A multitude of Yule feasts are on the front burner and I will thank you very much NOT to sneak healthy stuff into my stuffing. I am concerned about this because of the popularity of Jessica Seinfeld’s cookbook “Deceptively Delicious.”
First, let me point out that she is the wife of comedian Jerry Seinfeld. Did you hear that, those of you plotting villainy against my buttered rolls? She’s the wife of a COMEDIAN! It’s probably just a cruel joke, something a low talker said that spun out of control and into a puffy shirt like on the classic “Seinfeld” show.
In case you’ve been fortunate enough to avoid the talk shows on which she circuited, Jessica Seinfeld said she was concerned because her kidlings avoided vegetables. So she started pureeing unexciting but healthy things like radishes and beets and mixing them into decent foods that didn’t need them, such as pancakes and chocolate cakes. From this horrible deception sprouted a cookbook that details how to commit such healthful horrors as baking spinach into brownies, carrots into muffins and garbanzo beans into chocolate chip cookies. Yeah, garbanzo beans, touching your chocolate chips.

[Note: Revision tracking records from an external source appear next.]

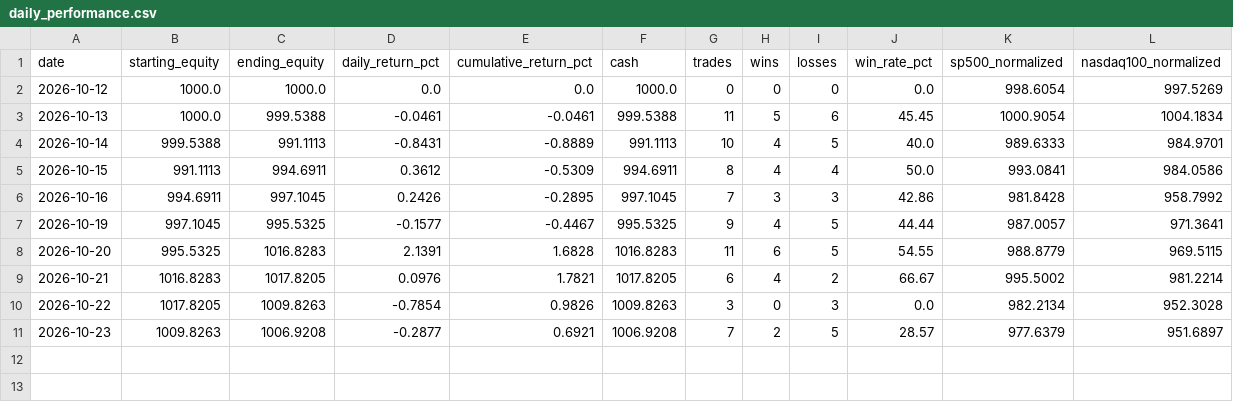
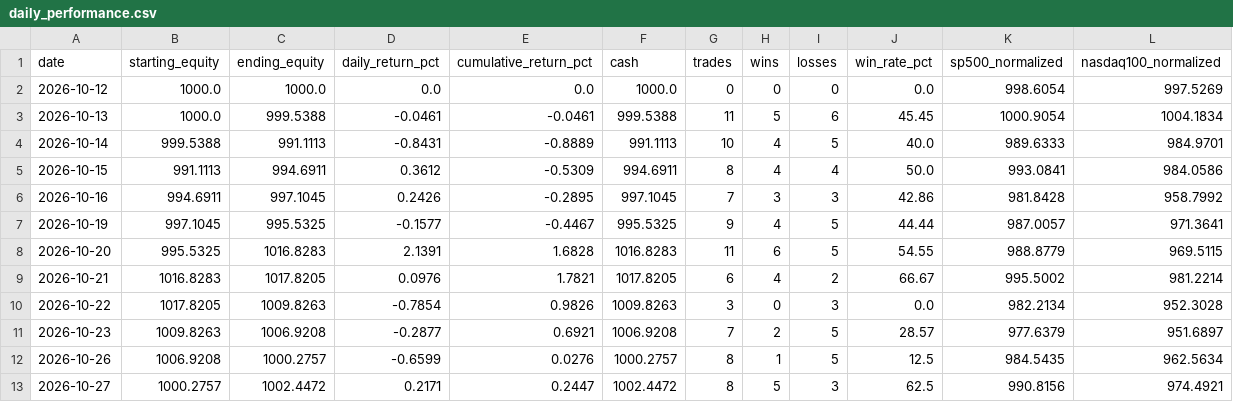
Before and after one commit to kensu-kimsu/kallisto, a CSV file: user_side/runs/scalping_v1/daily_performance.csv, drawn as a sheet.

```diff
--- a/user_side/runs/scalping_v1/daily_performance.csv
+++ b/user_side/runs/scalping_v1/daily_performance.csv
@@ -11 +11,3 @@ date,starting_equity,ending_equity,daily_return_pct,cumulative_return_pct,cash,t
 2026-10-23,1009.8263,1006.9208,-0.2877,0.6921,1006.9208,7,2,5,28.57,977.6379,951.6897
+2026-10-26,1006.9208,1000.2757,-0.6599,0.0276,1000.2757,8,1,5,12.5,984.5435,962.5634
+2026-10-27,1000.2757,1002.4472,0.2171,0.2447,1002.4472,8,5,3,62.5,990.8156,974.4921
```
Also changed, not shown: user_side/runs/scalping_v1/api_costs.csv, user_side/runs/scalping_v1/baseline_replay.csv, 12 other files.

It’s not right. For years, we’ve been told not give in to our basic holiday food needs. In this case, Seinfeld says just add a few healthy ingredients and bingo, you’re a guilt-free eater. You want chicken nuggets? Jessica makes them with broccoli or spinach or beets. Macaroni and cheese is laced with butternut squash. Cauliflower is scrambled into eggs. It’s the spinach in brownies that bothers me. I intend to eat pumpkin cheesecake bars. Pumpkin is a vegetable. Or possibly a fruit. Don’t mar it with pureed lima beans. I plan to down squash sweetened by brown sugar and potatoes dripping in cheesy sauce. And just try to keep me away from the candied yams. These all are vegetables and I’m eating them.
So please, leave the dessert table alone! We need a reprieve before gourd vines start growing out our ears.
I suppose I should be thankful for such a cookbook as we enter the fifth season – feast. It’s the time of year that most pricks the culinary conscience if one pays attention to healthy eating. During the rest of the five seasons – winter, spring, orange barrel and fall – one MIGHT be able to eat a salad or two.
But when fall fades into feast, our animal instincts are to pack on the pounds against the chill of coming winter. That is why nature provides holiday fudge and cookies in abundance – for your health.
Bears feast before winter then sleep it off, probably in front of a football game. Should we not do as nature intended? Nature covers animals with thick coats during the winter. It does so for us, too, with some assistance from Land’s End, Sears, Kmart and other such habitats where big, bulky clothing grows on hangered trees.
The reason we wear big, bulky clothes is because we also are big and bulky to protect us from winter’s cold. We do this with calories. Remember your high school science? A calorie is a unit of energy. Energy provides warmth. Carrots, broccoli and green beans barely have any calories. Holiday fudge and frosted Christmas cookies (coming soon) are loaded with nature’s toasty goodness.
So put Jessica Seinfeld on the shelf until spring or orange barrel season. For now, enjoy the feasts. It’s nature’s way of keeping you cozy and healthy.